Australian Sustainable Finance Taxonomy V0.1 consultation

Download the full PDF here.

7th July 2024
Nicole Yazbek-Martin
Head of Taxonomy and Natural capital
Australian Sustainable Finance Institute
L 2/68 Northbourne Avenue
Ngunnawal Country | Canberra

Dear Nicole,

Re: Australian Sustainable Finance Taxonomy V0.1 consultation

The Australian Hydrogen Council (AHC) welcomes the opportunity to respond to this first consultation regarding the development of the Australian Sustainable Finance Taxonomy.

The AHC is the peak body for the hydrogen industry and our membership includes companies from across the hydrogen value chain.
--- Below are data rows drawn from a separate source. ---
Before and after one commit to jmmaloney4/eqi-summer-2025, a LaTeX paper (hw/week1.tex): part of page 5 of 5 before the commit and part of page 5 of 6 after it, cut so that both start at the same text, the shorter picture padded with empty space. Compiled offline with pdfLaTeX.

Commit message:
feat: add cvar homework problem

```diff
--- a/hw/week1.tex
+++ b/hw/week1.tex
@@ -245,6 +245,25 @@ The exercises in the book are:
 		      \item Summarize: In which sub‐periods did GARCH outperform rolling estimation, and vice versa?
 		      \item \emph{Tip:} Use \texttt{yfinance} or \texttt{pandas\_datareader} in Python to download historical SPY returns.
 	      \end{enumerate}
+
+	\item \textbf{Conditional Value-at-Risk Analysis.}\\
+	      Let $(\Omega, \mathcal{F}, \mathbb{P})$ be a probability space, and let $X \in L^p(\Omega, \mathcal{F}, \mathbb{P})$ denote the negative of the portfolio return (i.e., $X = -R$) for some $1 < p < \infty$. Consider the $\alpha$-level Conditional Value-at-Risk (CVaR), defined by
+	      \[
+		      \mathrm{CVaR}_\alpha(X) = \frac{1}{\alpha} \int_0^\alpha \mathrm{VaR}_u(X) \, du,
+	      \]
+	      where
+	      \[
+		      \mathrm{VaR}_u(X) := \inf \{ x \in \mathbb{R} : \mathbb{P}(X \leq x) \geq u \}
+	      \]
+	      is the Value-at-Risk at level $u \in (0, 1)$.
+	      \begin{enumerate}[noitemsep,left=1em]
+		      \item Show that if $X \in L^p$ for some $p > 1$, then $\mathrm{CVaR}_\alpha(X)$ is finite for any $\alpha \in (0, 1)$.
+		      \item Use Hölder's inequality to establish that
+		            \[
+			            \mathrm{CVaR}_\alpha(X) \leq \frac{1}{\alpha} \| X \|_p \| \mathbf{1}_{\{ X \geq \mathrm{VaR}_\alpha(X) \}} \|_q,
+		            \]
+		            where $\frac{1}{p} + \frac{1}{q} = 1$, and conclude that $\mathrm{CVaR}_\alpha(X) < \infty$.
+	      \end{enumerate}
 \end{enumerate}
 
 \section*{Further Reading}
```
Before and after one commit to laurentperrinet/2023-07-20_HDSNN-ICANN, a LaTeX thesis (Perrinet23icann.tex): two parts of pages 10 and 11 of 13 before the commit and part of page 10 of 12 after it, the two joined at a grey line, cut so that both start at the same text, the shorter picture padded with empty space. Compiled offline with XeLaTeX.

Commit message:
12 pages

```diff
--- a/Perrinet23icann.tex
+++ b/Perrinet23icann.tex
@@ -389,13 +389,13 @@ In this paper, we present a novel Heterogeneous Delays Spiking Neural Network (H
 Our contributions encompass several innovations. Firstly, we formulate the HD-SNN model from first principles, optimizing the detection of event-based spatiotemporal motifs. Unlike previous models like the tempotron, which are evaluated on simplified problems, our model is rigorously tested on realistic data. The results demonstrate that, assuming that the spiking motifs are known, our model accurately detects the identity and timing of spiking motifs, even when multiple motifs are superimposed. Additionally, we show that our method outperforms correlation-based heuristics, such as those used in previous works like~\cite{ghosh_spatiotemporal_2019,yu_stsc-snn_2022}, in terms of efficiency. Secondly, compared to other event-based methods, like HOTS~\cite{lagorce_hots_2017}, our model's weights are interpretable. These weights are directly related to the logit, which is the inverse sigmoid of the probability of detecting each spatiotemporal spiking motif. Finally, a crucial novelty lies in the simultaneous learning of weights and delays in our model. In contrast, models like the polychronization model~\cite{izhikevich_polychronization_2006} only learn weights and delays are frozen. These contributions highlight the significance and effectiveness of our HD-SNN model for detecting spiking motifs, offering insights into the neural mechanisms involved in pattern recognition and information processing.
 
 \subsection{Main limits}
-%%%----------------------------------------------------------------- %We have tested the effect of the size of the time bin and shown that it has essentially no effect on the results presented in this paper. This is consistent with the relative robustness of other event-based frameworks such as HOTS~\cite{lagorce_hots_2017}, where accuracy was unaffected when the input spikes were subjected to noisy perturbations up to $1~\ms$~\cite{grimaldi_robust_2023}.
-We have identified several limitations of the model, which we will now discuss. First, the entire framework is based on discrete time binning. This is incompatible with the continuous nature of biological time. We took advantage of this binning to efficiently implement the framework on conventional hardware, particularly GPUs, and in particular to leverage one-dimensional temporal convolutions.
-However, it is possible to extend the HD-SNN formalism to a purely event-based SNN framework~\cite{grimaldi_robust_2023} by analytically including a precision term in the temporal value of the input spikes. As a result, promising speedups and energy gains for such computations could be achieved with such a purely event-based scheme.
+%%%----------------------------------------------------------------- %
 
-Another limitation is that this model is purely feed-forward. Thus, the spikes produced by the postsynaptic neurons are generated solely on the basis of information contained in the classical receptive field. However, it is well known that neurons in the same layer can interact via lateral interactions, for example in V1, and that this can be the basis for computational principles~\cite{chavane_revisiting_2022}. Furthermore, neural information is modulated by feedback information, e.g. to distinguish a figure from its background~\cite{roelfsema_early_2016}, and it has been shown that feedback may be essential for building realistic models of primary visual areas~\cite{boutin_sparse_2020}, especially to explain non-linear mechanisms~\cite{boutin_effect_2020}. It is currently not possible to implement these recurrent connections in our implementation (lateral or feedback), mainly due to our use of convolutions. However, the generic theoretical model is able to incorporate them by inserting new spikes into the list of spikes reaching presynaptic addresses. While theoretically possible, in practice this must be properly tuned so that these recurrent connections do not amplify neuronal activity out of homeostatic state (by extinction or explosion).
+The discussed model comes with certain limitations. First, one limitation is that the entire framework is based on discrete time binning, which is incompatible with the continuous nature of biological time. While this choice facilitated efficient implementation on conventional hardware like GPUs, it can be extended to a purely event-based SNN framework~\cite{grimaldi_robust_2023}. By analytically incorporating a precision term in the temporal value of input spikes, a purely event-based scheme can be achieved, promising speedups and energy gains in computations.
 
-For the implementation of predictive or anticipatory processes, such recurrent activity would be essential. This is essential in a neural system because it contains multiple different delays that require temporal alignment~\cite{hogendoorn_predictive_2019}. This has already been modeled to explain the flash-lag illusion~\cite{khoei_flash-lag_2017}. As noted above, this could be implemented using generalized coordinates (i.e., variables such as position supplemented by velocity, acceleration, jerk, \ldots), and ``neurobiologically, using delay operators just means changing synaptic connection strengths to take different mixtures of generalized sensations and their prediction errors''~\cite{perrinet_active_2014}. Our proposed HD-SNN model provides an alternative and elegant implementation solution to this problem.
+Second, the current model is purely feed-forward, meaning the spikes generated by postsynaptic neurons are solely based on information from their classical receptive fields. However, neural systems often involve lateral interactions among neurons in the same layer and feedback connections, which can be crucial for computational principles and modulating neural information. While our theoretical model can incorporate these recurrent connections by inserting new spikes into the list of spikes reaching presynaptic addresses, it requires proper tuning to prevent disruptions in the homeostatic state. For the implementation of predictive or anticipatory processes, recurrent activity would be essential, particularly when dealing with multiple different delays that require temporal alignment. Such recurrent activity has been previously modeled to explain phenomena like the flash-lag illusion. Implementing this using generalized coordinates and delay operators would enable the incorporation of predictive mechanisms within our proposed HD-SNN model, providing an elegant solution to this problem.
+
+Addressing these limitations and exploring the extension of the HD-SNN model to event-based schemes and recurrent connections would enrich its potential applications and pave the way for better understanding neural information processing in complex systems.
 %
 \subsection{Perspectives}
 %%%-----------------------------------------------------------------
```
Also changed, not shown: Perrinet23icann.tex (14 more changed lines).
Our members are at the forefront of Australia’s hydrogen industry, developing the technology, skills and partnerships necessary to ensure that hydrogen and its derivatives play a meaningful role in decarbonising Australian industry.

AHC has been strongly engaged in the development of this work, from our submission to the Sustainable Finance Strategy[1] in December 2023, this current consultation, and we will work closely to inform the second round of consultation later in 2024 through the Taxonomy Advisory Group on Manufacturing and Industry. We look forward to engaging further with ASFI throughout this process.

We recognise that hydrogen will primarily be covered in the second round of consultation, so have developed a brief response to the relevant consultation questions to inform the further work by the Australian Sustainable Finance Institute (ASFI).

If you wish to discuss any element of this in further detail, please contact me at [email protected] or 0436661767.

Yours sincerely,

Katerina Aleksoska
GM – International
Australian Hydrogen Council
m: +61436661767
e: [email protected]

1.1 Do the headline ambitions reflect Australia’s highest national goals for climate and environmental sustainability?

The headline ambitions reflect the social, environmental and biodiversity goals for climate and environmental sustainability goals.

Given the importance of the trade in liquid fuels and the role of clean liquid fuels in the decarbonisation of the Asia Pacific region, it would be good for the headline ambitions to reflect the role of liquid fuels in climate change mitigation and pollution prevention and control both in Australia and in our trading nation partners.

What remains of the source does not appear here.